## Problem statement
Pictures should be omitted from your copy. Everything else in the entries below must be restated word for word.

## Materials provided
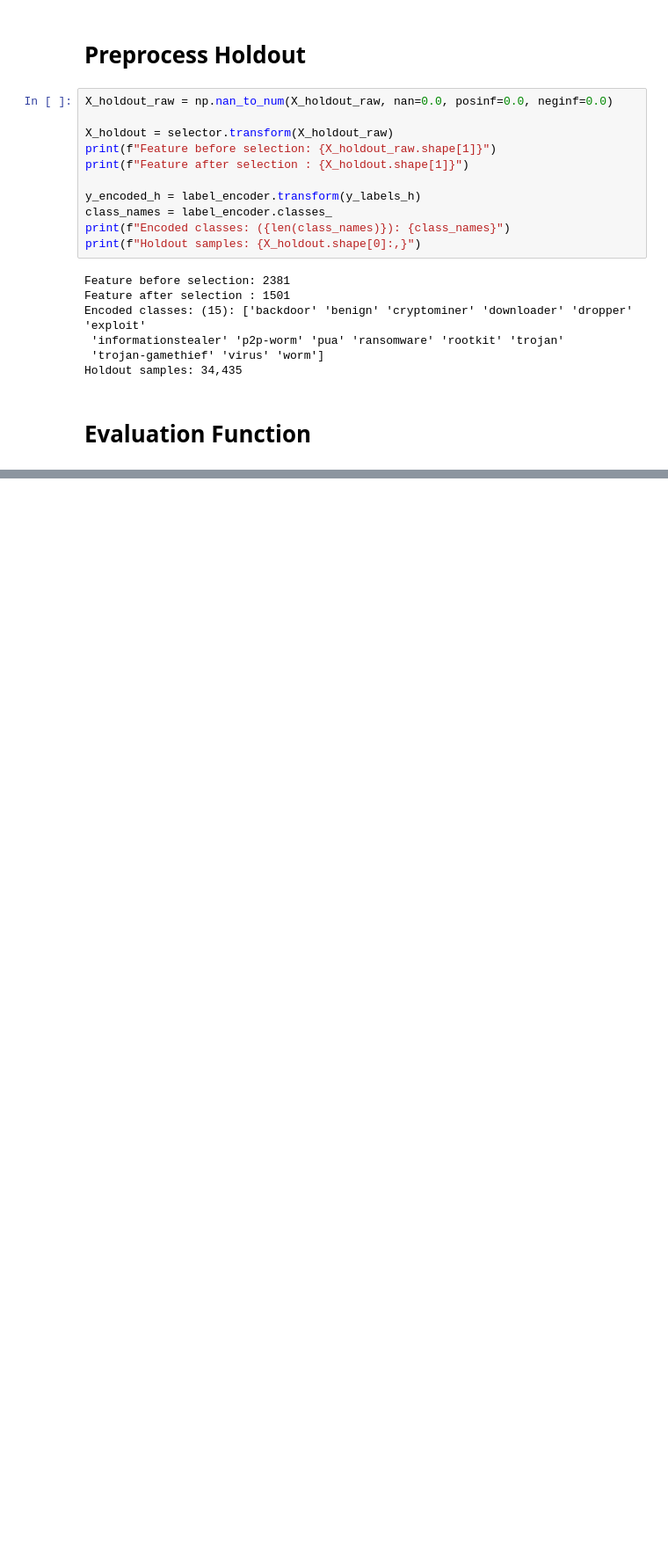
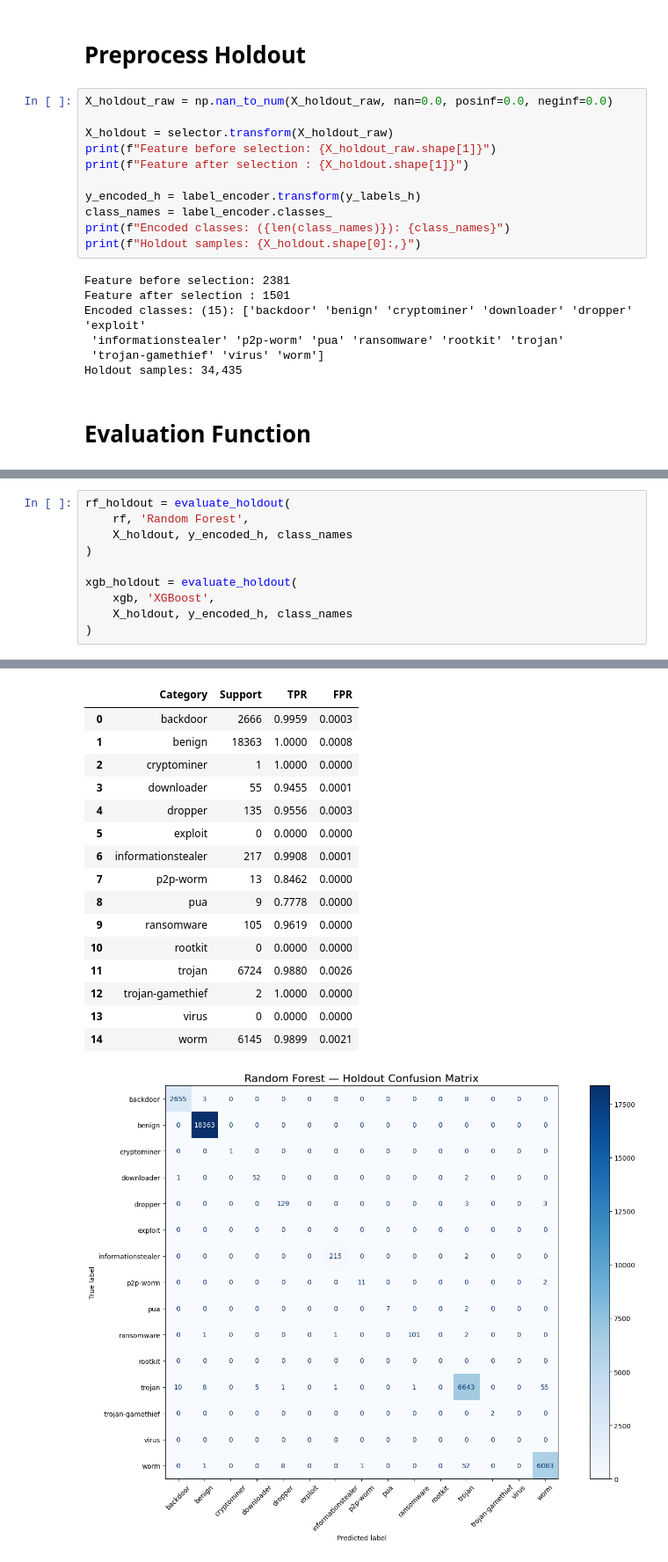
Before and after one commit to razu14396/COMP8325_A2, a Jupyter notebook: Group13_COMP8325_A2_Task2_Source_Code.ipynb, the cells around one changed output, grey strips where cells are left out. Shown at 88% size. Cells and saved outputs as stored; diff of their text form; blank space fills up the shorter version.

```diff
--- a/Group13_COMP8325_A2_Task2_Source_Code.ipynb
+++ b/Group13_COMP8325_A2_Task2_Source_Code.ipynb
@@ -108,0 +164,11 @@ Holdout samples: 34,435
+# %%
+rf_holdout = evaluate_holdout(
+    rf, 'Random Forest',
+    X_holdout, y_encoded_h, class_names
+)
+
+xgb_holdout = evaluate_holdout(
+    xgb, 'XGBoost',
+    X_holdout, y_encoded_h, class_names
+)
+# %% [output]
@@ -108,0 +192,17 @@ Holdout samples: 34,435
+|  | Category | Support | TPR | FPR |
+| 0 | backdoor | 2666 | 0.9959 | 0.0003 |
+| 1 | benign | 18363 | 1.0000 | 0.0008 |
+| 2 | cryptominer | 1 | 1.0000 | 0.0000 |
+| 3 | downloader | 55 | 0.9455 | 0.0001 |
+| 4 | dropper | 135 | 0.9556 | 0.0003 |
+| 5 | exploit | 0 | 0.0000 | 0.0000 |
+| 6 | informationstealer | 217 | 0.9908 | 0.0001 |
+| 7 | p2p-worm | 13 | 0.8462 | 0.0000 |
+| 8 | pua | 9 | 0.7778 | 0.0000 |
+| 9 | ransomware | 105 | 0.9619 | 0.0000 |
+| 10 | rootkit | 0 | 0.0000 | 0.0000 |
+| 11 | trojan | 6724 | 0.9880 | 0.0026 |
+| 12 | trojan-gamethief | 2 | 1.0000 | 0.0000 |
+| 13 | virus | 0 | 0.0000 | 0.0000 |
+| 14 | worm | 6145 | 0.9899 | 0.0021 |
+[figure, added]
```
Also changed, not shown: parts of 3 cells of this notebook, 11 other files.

## Result
Before and after one commit to razu14396/COMP8325_A2, a Jupyter notebook: Group13_COMP8325_A2_Task2_Source_Code.ipynb, the cells around one changed output, grey strips where cells are left out. Shown at 88% size. Cells and saved outputs as stored; diff of their text form; blank space fills up the shorter version.

```diff
--- a/Group13_COMP8325_A2_Task2_Source_Code.ipynb
+++ b/Group13_COMP8325_A2_Task2_Source_Code.ipynb
@@ -108,0 +164,11 @@ Holdout samples: 34,435
+# %%
+rf_holdout = evaluate_holdout(
+    rf, 'Random Forest',
+    X_holdout, y_encoded_h, class_names
+)
+
+xgb_holdout = evaluate_holdout(
+    xgb, 'XGBoost',
+    X_holdout, y_encoded_h, class_names
+)
+# %% [output]
@@ -108,0 +192,17 @@ Holdout samples: 34,435
+|  | Category | Support | TPR | FPR |
+| 0 | backdoor | 2666 | 0.9959 | 0.0003 |
+| 1 | benign | 18363 | 1.0000 | 0.0008 |
+| 2 | cryptominer | 1 | 1.0000 | 0.0000 |
+| 3 | downloader | 55 | 0.9455 | 0.0001 |
+| 4 | dropper | 135 | 0.9556 | 0.0003 |
+| 5 | exploit | 0 | 0.0000 | 0.0000 |
+| 6 | informationstealer | 217 | 0.9908 | 0.0001 |
+| 7 | p2p-worm | 13 | 0.8462 | 0.0000 |
+| 8 | pua | 9 | 0.7778 | 0.0000 |
+| 9 | ransomware | 105 | 0.9619 | 0.0000 |
+| 10 | rootkit | 0 | 0.0000 | 0.0000 |
+| 11 | trojan | 6724 | 0.9880 | 0.0026 |
+| 12 | trojan-gamethief | 2 | 1.0000 | 0.0000 |
+| 13 | virus | 0 | 0.0000 | 0.0000 |
+| 14 | worm | 6145 | 0.9899 | 0.0021 |
+[figure, added]
```
Also changed, not shown: parts of 3 cells of this notebook, 11 other files.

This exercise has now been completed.